Nofal next turns to the Federal Circuit. While the creation of this court may have made patent law more consistent and patent decisions more expedient, Nofal argues that its de novo review of claims raises costs for patent litigants and that its "myopic" and "formalistic approach" is "antithetical to the concept of individualized justice because it fails to perceive how judicial rulings affect innovation, society, or the parties to a suit."
Nofal argues that both of these problems could be addressed by giving the Federal Circuit exclusive jurisdiction over pre- and post-JPML transfer orders:

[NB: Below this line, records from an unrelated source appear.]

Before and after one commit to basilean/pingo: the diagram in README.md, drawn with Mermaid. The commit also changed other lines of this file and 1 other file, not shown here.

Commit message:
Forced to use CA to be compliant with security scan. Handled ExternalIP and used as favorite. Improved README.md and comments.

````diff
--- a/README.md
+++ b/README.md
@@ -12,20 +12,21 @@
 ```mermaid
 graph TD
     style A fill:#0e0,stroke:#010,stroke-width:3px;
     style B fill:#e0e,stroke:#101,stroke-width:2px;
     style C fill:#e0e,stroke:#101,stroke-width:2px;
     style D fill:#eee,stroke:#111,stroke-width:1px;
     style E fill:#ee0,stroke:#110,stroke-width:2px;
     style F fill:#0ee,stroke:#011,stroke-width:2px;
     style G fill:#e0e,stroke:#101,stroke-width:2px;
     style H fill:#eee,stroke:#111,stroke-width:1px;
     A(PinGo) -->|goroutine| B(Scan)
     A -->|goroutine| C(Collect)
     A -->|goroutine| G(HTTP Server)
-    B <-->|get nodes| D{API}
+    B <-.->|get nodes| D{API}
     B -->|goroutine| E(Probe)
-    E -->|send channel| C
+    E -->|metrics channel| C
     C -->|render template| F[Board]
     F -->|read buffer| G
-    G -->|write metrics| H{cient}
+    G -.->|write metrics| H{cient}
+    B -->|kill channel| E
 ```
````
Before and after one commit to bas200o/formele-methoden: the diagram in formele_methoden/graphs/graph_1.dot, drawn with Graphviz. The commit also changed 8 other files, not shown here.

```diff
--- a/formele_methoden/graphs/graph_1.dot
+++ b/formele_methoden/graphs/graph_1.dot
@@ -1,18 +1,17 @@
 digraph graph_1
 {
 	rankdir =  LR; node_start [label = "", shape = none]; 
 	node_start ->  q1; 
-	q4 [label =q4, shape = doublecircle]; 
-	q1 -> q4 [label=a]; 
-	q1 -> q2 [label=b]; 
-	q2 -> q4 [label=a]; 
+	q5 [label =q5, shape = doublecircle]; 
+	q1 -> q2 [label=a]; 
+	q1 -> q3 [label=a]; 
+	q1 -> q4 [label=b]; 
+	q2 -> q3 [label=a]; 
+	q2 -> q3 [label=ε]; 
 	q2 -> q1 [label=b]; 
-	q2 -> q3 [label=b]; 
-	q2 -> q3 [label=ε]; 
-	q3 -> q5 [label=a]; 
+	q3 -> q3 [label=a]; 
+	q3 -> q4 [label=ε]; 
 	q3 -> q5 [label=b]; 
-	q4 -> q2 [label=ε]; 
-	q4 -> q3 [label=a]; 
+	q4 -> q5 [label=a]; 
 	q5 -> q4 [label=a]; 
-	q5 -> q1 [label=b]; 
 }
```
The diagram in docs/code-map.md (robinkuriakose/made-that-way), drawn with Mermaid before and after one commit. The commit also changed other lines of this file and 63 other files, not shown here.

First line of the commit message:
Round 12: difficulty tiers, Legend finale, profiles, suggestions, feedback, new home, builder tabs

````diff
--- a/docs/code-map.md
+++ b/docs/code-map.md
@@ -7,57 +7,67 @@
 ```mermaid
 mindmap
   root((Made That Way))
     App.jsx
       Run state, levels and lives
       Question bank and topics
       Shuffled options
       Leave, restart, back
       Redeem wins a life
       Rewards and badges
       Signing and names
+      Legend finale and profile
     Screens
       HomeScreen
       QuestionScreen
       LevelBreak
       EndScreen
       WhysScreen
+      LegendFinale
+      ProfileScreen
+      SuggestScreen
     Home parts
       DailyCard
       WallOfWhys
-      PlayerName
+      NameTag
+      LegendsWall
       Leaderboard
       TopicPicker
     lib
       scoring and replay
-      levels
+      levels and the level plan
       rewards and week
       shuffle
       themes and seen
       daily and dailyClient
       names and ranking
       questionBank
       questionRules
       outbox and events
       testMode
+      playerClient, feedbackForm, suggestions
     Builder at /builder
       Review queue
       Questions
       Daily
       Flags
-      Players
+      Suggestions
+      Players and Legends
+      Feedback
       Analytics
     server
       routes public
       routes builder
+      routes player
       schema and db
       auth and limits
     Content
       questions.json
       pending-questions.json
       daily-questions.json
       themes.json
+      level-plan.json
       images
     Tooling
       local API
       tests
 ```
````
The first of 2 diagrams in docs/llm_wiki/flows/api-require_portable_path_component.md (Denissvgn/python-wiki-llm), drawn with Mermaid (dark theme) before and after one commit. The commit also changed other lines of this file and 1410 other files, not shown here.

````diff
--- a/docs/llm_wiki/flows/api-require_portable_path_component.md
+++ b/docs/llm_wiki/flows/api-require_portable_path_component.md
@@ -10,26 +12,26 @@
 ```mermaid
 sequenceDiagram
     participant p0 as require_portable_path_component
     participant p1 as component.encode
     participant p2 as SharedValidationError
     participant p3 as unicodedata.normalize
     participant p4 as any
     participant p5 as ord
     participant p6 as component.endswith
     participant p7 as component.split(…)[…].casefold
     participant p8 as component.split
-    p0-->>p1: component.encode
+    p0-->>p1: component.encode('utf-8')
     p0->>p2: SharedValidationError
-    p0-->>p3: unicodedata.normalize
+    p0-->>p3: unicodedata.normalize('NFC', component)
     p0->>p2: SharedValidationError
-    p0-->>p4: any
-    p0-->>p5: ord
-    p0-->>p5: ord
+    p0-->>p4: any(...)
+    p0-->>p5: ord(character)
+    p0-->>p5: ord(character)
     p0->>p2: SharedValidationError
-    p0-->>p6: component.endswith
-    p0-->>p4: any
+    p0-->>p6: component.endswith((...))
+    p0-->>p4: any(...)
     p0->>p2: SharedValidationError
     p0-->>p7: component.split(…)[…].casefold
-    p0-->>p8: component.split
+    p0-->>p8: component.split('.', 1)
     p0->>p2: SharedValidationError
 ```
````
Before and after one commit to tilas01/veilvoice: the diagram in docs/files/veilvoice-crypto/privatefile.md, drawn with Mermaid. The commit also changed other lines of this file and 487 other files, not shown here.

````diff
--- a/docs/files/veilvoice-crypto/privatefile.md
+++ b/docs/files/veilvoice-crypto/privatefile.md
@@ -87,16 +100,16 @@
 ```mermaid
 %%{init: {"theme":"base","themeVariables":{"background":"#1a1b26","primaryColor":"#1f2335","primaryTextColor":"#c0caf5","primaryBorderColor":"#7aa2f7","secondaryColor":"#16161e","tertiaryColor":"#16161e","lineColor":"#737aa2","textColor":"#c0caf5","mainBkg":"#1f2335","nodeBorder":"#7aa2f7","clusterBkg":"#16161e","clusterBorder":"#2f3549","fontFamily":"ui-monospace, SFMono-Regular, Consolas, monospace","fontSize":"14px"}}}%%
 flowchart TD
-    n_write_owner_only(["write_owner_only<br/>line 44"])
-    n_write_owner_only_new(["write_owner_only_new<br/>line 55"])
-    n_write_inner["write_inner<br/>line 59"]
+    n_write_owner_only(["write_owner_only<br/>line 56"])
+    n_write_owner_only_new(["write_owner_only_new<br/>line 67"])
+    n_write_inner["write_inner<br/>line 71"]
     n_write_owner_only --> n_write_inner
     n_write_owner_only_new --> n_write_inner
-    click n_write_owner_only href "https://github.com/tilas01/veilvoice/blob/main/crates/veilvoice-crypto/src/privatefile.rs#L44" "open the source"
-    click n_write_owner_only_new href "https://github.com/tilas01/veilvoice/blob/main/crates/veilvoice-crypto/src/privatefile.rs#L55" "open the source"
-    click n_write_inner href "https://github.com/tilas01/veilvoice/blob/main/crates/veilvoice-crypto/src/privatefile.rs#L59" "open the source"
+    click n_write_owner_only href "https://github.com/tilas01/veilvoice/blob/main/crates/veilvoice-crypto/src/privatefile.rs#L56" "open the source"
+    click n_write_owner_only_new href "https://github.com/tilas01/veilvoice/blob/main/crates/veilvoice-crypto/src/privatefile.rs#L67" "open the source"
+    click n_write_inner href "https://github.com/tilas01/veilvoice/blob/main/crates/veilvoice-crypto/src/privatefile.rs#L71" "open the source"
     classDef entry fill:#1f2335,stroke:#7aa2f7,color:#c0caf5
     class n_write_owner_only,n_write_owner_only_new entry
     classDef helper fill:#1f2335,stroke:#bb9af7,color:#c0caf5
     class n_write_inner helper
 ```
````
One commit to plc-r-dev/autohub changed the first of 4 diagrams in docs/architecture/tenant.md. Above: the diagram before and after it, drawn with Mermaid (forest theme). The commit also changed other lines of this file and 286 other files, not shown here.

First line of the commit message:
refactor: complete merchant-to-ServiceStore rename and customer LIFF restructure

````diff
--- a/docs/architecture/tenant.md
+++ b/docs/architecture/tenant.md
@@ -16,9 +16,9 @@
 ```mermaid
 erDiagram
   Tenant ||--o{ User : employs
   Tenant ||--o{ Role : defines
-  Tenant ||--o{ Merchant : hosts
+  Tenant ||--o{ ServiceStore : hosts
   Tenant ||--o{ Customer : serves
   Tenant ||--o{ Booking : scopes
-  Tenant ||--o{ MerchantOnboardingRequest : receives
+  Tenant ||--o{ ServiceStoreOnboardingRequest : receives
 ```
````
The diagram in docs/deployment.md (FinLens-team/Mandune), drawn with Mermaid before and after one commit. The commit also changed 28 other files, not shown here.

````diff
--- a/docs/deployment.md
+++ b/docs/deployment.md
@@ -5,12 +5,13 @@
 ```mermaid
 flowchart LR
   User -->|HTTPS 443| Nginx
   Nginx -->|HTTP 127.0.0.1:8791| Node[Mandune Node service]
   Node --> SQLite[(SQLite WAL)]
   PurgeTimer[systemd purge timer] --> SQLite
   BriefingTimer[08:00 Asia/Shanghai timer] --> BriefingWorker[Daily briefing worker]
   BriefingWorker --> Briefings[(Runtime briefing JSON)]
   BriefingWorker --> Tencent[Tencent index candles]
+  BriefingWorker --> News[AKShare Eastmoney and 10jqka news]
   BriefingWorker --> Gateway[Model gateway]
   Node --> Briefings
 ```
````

Much like The Odd Couple, the Federal Circuit and JPML can benefit each other in various ways. The Federal Circuit can draw on its successful unification of patent law to harmonize [multi-district ltigiation (MDL)] jurisprudence, and harmonizing MDL jurisprudence can enable the Federal Circuit to speak on issues outside its patent law jurisprudence.Would this work? I don't know enough about the JPML to know if there is a problem, or if Nofal's solution would address it, but his article makes me want to learn more. And I think his adjustment to Federal Circuit jurisdiction is an interesting twist on Paul Gugliuzza's Rethinking Federal Circuit Jurisdiction, which argued that patent law would benefit from changing the Federal Circuit's non-patent jurisdiction, and particularly by adding non-patent commercial cases. (Sarah Tran and her students blogged here about Gugliuzza's article and the ensuing debate in the Georgetown Law Journal.)